SUPPLIED ENTRIES:
-- Opening Marker --

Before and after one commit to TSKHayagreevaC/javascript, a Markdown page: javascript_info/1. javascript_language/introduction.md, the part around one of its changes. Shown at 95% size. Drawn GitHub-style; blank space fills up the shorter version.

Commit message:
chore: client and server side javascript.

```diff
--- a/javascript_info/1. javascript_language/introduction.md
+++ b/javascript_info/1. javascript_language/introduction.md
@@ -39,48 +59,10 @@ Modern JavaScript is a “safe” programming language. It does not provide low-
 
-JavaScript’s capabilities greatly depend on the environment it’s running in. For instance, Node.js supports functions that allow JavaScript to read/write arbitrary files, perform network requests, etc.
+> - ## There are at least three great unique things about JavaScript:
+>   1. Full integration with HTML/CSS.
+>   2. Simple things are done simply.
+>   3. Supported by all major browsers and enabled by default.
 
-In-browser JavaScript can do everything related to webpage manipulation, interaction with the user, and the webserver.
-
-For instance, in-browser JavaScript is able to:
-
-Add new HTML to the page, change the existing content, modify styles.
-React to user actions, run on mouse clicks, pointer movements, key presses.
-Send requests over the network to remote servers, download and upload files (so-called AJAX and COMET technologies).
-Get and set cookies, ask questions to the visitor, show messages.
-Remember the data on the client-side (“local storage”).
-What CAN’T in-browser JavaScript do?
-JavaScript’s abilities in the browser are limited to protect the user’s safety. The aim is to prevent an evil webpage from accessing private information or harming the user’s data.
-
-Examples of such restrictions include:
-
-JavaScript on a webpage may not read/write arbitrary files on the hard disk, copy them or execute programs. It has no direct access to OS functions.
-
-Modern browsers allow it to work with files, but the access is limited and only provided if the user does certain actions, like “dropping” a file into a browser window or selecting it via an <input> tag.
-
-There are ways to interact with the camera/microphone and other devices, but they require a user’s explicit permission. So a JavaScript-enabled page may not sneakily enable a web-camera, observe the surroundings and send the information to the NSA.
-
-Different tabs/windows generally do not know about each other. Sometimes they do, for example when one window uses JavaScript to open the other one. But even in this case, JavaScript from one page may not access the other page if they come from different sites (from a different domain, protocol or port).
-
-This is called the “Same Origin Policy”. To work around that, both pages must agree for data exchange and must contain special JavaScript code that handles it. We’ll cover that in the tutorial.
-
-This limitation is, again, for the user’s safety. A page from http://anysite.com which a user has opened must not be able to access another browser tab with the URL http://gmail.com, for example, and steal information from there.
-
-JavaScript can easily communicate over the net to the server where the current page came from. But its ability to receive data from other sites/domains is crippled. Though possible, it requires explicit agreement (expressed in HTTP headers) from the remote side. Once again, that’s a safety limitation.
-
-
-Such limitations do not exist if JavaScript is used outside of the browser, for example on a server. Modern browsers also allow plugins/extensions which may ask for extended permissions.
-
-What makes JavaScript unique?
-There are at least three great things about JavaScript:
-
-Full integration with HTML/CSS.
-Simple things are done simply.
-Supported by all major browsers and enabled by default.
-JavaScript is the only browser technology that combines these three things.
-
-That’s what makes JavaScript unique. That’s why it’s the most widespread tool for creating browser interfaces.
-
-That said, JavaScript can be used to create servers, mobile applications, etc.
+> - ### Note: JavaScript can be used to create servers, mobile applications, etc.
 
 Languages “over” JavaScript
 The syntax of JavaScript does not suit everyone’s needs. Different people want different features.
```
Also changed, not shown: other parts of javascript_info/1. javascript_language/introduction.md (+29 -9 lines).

-- Closing Marker --

WHAT YOU WILL DO: Set all the data down again, exactly as it reads above.

REPLY:
Before and after one commit to TSKHayagreevaC/javascript, a Markdown page: javascript_info/1. javascript_language/introduction.md, the part around one of its changes. Shown at 95% size. Drawn GitHub-style; blank space fills up the shorter version.

Commit message:
chore: client and server side javascript.

```diff
--- a/javascript_info/1. javascript_language/introduction.md
+++ b/javascript_info/1. javascript_language/introduction.md
@@ -39,48 +59,10 @@ Modern JavaScript is a “safe” programming language. It does not provide low-
 
-JavaScript’s capabilities greatly depend on the environment it’s running in. For instance, Node.js supports functions that allow JavaScript to read/write arbitrary files, perform network requests, etc.
+> - ## There are at least three great unique things about JavaScript:
+>   1. Full integration with HTML/CSS.
+>   2. Simple things are done simply.
+>   3. Supported by all major browsers and enabled by default.
 
-In-browser JavaScript can do everything related to webpage manipulation, interaction with the user, and the webserver.
-
-For instance, in-browser JavaScript is able to:
-
-Add new HTML to the page, change the existing content, modify styles.
-React to user actions, run on mouse clicks, pointer movements, key presses.
-Send requests over the network to remote servers, download and upload files (so-called AJAX and COMET technologies).
-Get and set cookies, ask questions to the visitor, show messages.
-Remember the data on the client-side (“local storage”).
-What CAN’T in-browser JavaScript do?
-JavaScript’s abilities in the browser are limited to protect the user’s safety. The aim is to prevent an evil webpage from accessing private information or harming the user’s data.
-
-Examples of such restrictions include:
-
-JavaScript on a webpage may not read/write arbitrary files on the hard disk, copy them or execute programs. It has no direct access to OS functions.
-
-Modern browsers allow it to work with files, but the access is limited and only provided if the user does certain actions, like “dropping” a file into a browser window or selecting it via an <input> tag.
-
-There are ways to interact with the camera/microphone and other devices, but they require a user’s explicit permission. So a JavaScript-enabled page may not sneakily enable a web-camera, observe the surroundings and send the information to the NSA.
-
-Different tabs/windows generally do not know about each other. Sometimes they do, for example when one window uses JavaScript to open the other one. But even in this case, JavaScript from one page may not access the other page if they come from different sites (from a different domain, protocol or port).
-
-This is called the “Same Origin Policy”. To work around that, both pages must agree for data exchange and must contain special JavaScript code that handles it. We’ll cover that in the tutorial.
-
-This limitation is, again, for the user’s safety. A page from http://anysite.com which a user has opened must not be able to access another browser tab with the URL http://gmail.com, for example, and steal information from there.
-
-JavaScript can easily communicate over the net to the server where the current page came from. But its ability to receive data from other sites/domains is crippled. Though possible, it requires explicit agreement (expressed in HTTP headers) from the remote side. Once again, that’s a safety limitation.
-
-
-Such limitations do not exist if JavaScript is used outside of the browser, for example on a server. Modern browsers also allow plugins/extensions which may ask for extended permissions.
-
-What makes JavaScript unique?
-There are at least three great things about JavaScript:
-
-Full integration with HTML/CSS.
-Simple things are done simply.
-Supported by all major browsers and enabled by default.
-JavaScript is the only browser technology that combines these three things.
-
-That’s what makes JavaScript unique. That’s why it’s the most widespread tool for creating browser interfaces.
-
-That said, JavaScript can be used to create servers, mobile applications, etc.
+> - ### Note: JavaScript can be used to create servers, mobile applications, etc.
 
 Languages “over” JavaScript
 The syntax of JavaScript does not suit everyone’s needs. Different people want different features.
```
Also changed, not shown: other parts of javascript_info/1. javascript_language/introduction.md (+29 -9 lines).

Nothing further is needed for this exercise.